Euthanasia is undoubtedly an issue that plagues the minds of those living with children or adults who are severely disabled. Rarely is one found to have a neutral' outlook upon it; that is, a side must be chosen, for or against. It is too delicate a topic to be in the middle' about. Over the years, cases involving euthanasia have caused massive controversies as to whether or not it is feasible to take the life of another human being in order to put them out of their misery'. One of the strong questions raised in my mind is: Does the killer really want to put the victim out of their misery? Or is it the killer who is under the extreme pressures of living with the victim, and is it their own lifestyle that they are truly fed up with?
In the Robert Latimer case, as in many other cases of euthanasia, it can never be proven whether or not Latimer killed his young daughter Tracy to save' her, or to save himself. While I have never experienced living with someone who is severely disabled, I have had the chance to discuss the issue with many friends and associates. From what I have learned, it is, indeed, an extremely tough matter to deal with. While no-one I have spoken to has been suicidal over the matter, they have seen the true pain and misery that some severely disabled individuals are forced to deal with every day of their lives. Still, many agree with myself on the point that a human life is just that, a human life; and that everyone alive has the right to live, no matter whether or not it is under tougher circumstances than another person. Nobody has the right to take the life of another person, and technically, the law states that nobody has the right to take their own life as well.

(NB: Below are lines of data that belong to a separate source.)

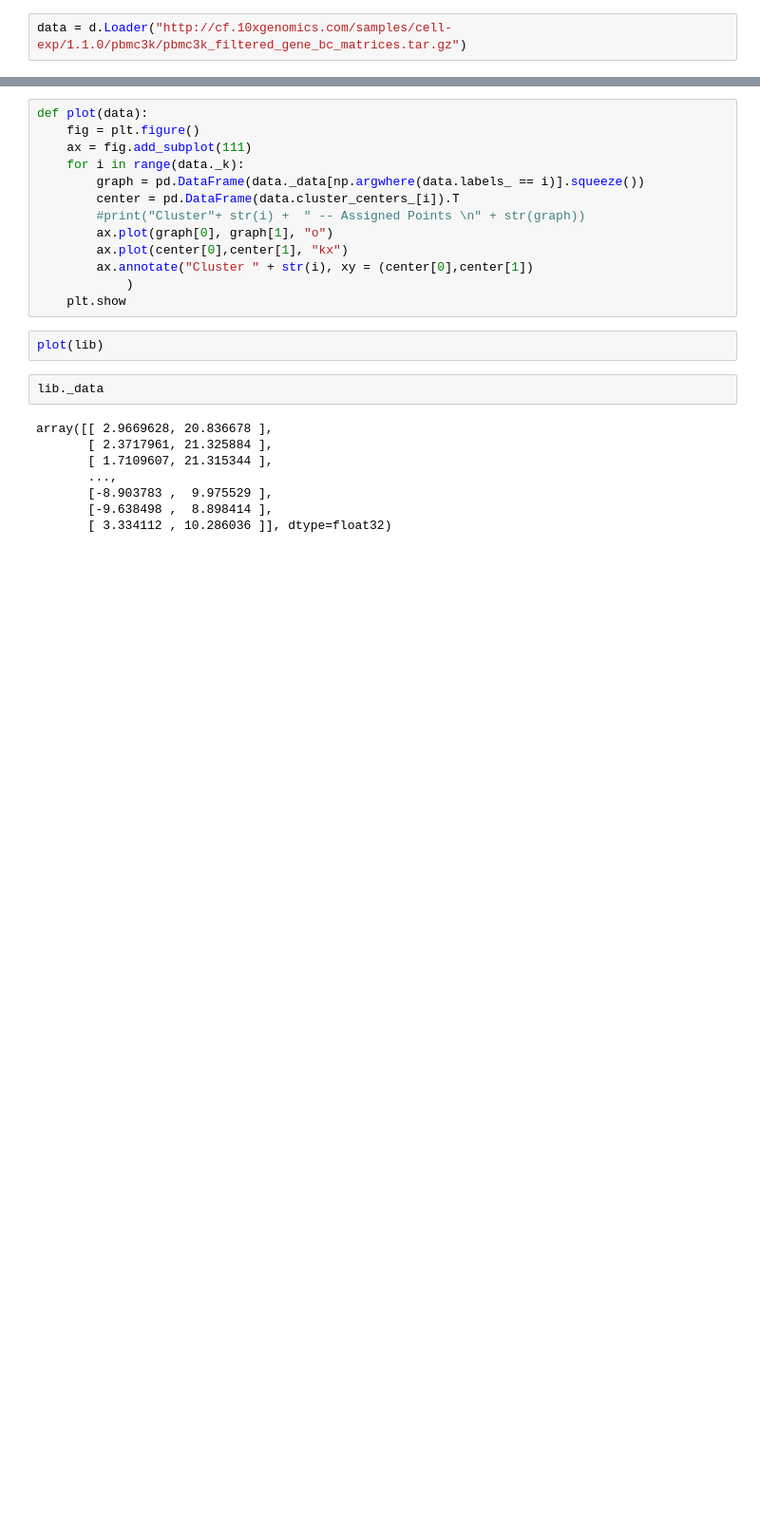
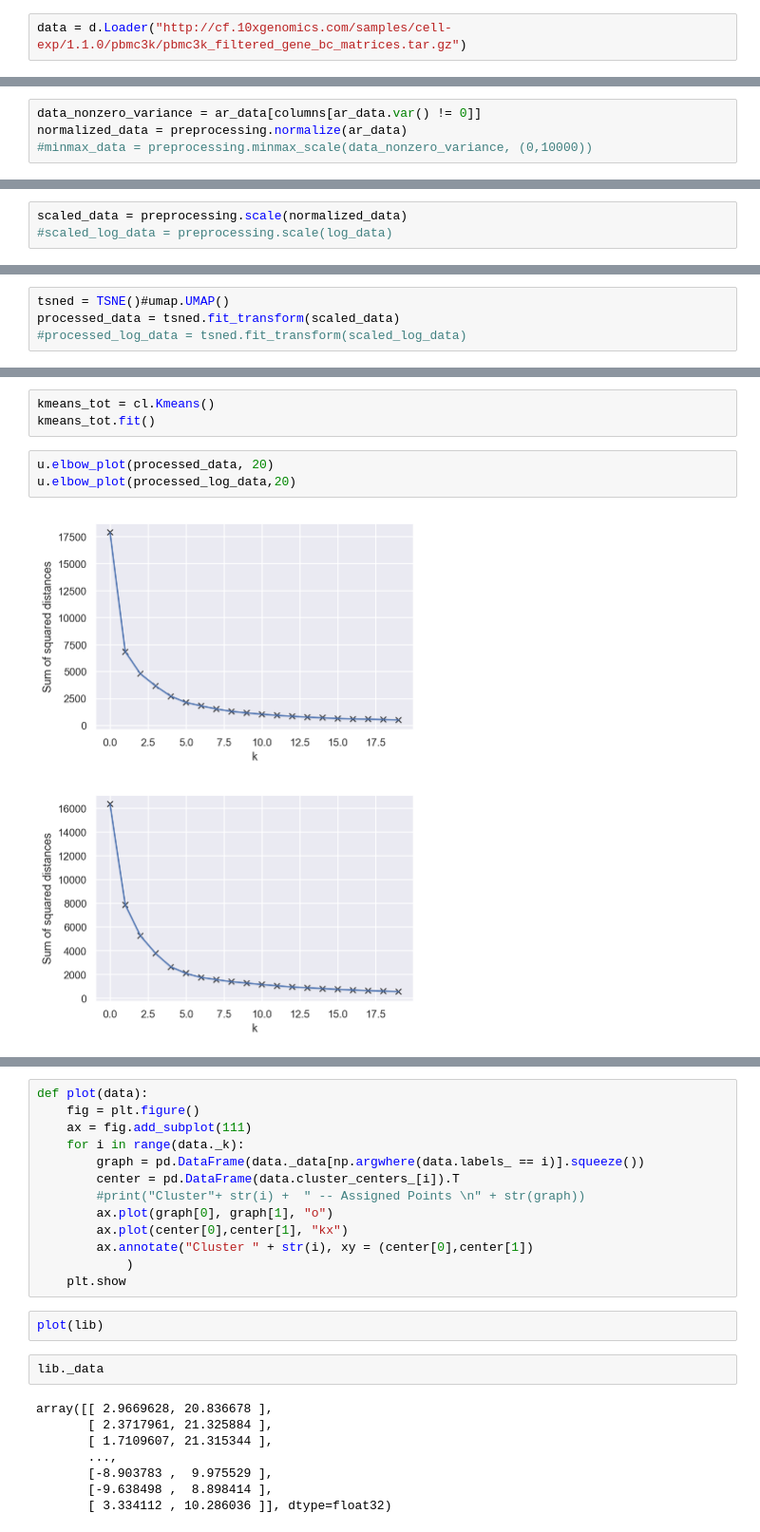
Before and after one commit to datascience-mobi/project-04-group-04, a Jupyter notebook: Analysis sheet.ipynb, the cells around one changed output, grey strips where cells are left out. Shown at 95% size. Saved outputs shown, nothing was run; the diff lists cells and outputs as text; blank space fills up the shorter version.

```diff
--- a/Analysis sheet.ipynb
+++ b/Analysis sheet.ipynb
@@ -730,0 +761,4 @@ data.process()[0]
+# %%
+data_nonzero_variance = ar_data[columns[ar_data.var() != 0]]
+normalized_data = preprocessing.normalize(ar_data)
+#minmax_data = preprocessing.minmax_scale(data_nonzero_variance, (0,10000))
@@ -730,0 +767,3 @@ data.process()[0]
+# %%
+scaled_data = preprocessing.scale(normalized_data)
+#scaled_log_data = preprocessing.scale(log_data)
@@ -730,0 +774,4 @@ data.process()[0]
+# %%
+tsned = TSNE()#umap.UMAP()
+processed_data = tsned.fit_transform(scaled_data)
+#processed_log_data = tsned.fit_transform(scaled_log_data)
@@ -730,0 +782,9 @@ data.process()[0]
+# %%
+kmeans_tot = cl.Kmeans()
+kmeans_tot.fit()
+# %%
+u.elbow_plot(processed_data, 20)
+u.elbow_plot(processed_log_data,20)
+# %% [output]
+[figure, added]
+[figure, added]
```
Also changed, not shown: parts of 47 cells of this notebook.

A severely disabled person may have to deal with much pain in their lives, but they are entitled to the right of simply enjoying being alive, and denying them that right would be an infringement upon their freedom. Latimer should have